What's something your current-self could tell your past-self before you started building a WebRTC service or platform?

WebRTC is a standard, but the 😈 is in the details 😅.


  • mark_at_daily
    mark_at_daily Community Manager, Dailynista admin

    As part of a former job, I built a video calling app on top of an infrastructure provider (I'll leave out the name to keep this friendly 😄). While we had lots of control around architecture and scalability, we also had to maintain and control the hard parts of running a video service. And, this was all while trying to build an app with a user experience and capabilities that was differentiated from Zoom and Webex. If I could do it all over again, I would opt to use an API provider simply to manage the infrastructure and scalability for me.

    So, yes, WebRTC is a standard and setting up a basic 1:1 peer-to-peer call is relatively easy, but there's a lot more to it than just the APIs.

  • ashley
    ashley Member, Daily Alumni

    Get ready for the amount of acronyms you'll be learning and relaying on a daily basis. :)

  • Tasha
    Tasha Community Manager, Dailynista admin

    re: @ashley's comment directly above.

    I've been thinking about all the acronyms that we encounter in WebRTC and beyond.

    I'm wondering how helpful an acronym glossary might be for the peerConnection community.

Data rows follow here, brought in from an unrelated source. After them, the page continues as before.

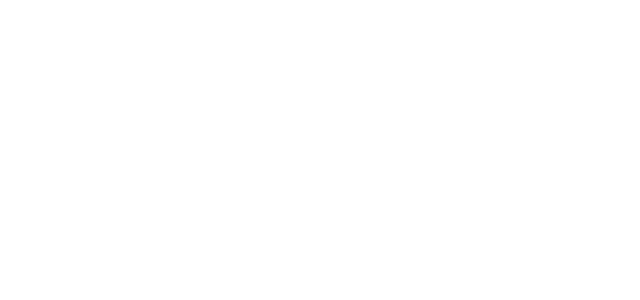
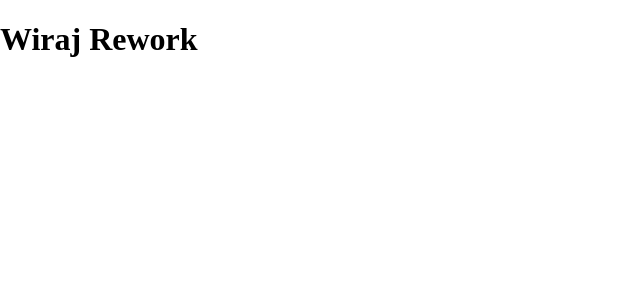
Before and after one commit to zuzannagasior/rework-app, a React (Create React App) app: page / in a window 1280 px wide. Shown: the top 300 px of the page, without its empty margins (0-640 px from the left). Built offline with nearby package versions, Linux system fonts and the light colour scheme.

Commit message:
Test commit, main changed

```diff
--- a/src/Main.js
+++ b/src/Main.js
@@ -3,7 +3,7 @@
 const Main = () => {
     return (
         <div>
-
+            <h1>Wiraj Rework</h1>
         </div>
     )
 }
```
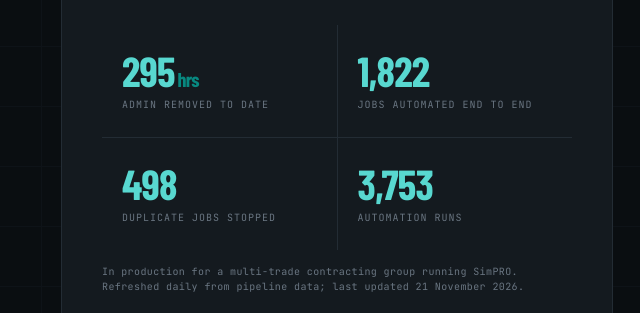
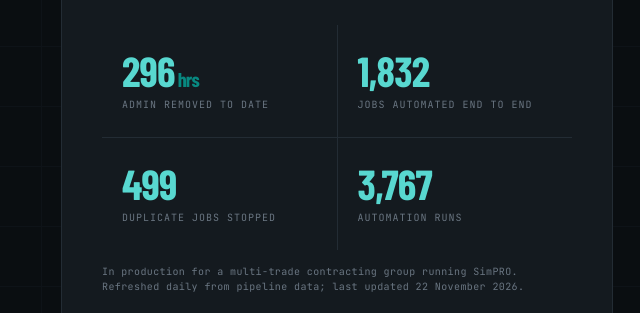
Before and after one commit to chrisolanda-cyber/kontrol-website, a plain HTML site: page index.html in a window 1280 px wide. Shown: the part 314-627 px from the top of the page, 619-1259 px from the left. Drawn offline with Linux system fonts and the light colour scheme.

Commit message:
chore: refresh production stats (22 November 2026)

```diff
--- a/index.html
+++ b/index.html
@@ -183,26 +183,26 @@
         <div class="stats-label">// actuals from live client pipelines</div>
         <div class="stats-grid">
           <div class="stat-cell">
-            <div class="stat-num"><span data-stat="hours">295</span><span class="stat-unit" style="margin-left:3px;">hrs</span></div>
+            <div class="stat-num"><span data-stat="hours">296</span><span class="stat-unit" style="margin-left:3px;">hrs</span></div>
             <div class="stat-label">Admin removed to date</div>
           </div>
           <div class="stat-cell">
-            <div class="stat-num"><span data-stat="jobs">1,822</span></div>
+            <div class="stat-num"><span data-stat="jobs">1,832</span></div>
             <div class="stat-label">Jobs automated end to end</div>
           </div>
           <div class="stat-cell">
-            <div class="stat-num"><span data-stat="dupes">498</span></div>
+            <div class="stat-num"><span data-stat="dupes">499</span></div>
             <div class="stat-label">Duplicate jobs stopped</div>
             <!-- Not shown: the daily updater still writes the success rate here, and
                  automate.html reads it for its own stats strip. -->
             <span hidden><span data-stat="success">97</span></span>
           </div>
           <div class="stat-cell">
-            <div class="stat-num"><span data-stat="runs">3,753</span></div>
+            <div class="stat-num"><span data-stat="runs">3,767</span></div>
             <div class="stat-label">Automation runs</div>
           </div>
         </div>
-        <div class="stats-source">In production for a multi-trade contracting group running SimPRO. Refreshed daily from pipeline data; last updated <span data-stat="asat">21 November 2026</span>.</div>
+        <div class="stats-source">In production for a multi-trade contracting group running SimPRO. Refreshed daily from pipeline data; last updated <span data-stat="asat">22 November 2026</span>.</div>
         <div class="pipeline-demo">
           <div class="pipeline-label">// example workflow</div>
           <div class="pipeline-nodes">
```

    ❓️Do you think it's helpful for developers who are working with WebRTC directly? Or is it something that you just get used to and don't really think about on a regular basis.

    ❓️ Would it be helpful for developers who are adding live video to a site but not necessarily working directly with WebRTC? Or is it not necessary if you are working at a higher level?

  • ashley
    ashley Member, Daily Alumni

    I think we get used to them when working with them on a regular basis, but I also think there are a lot of acronyms that cover the entire video dev community and just because you're really heads-down on one part of the stack doesn't mean you'll be as familiar with another part. So I can see it being helpful all-around even to engineers experienced in this area of streaming media and VERY helpful to developers in general and not working direct.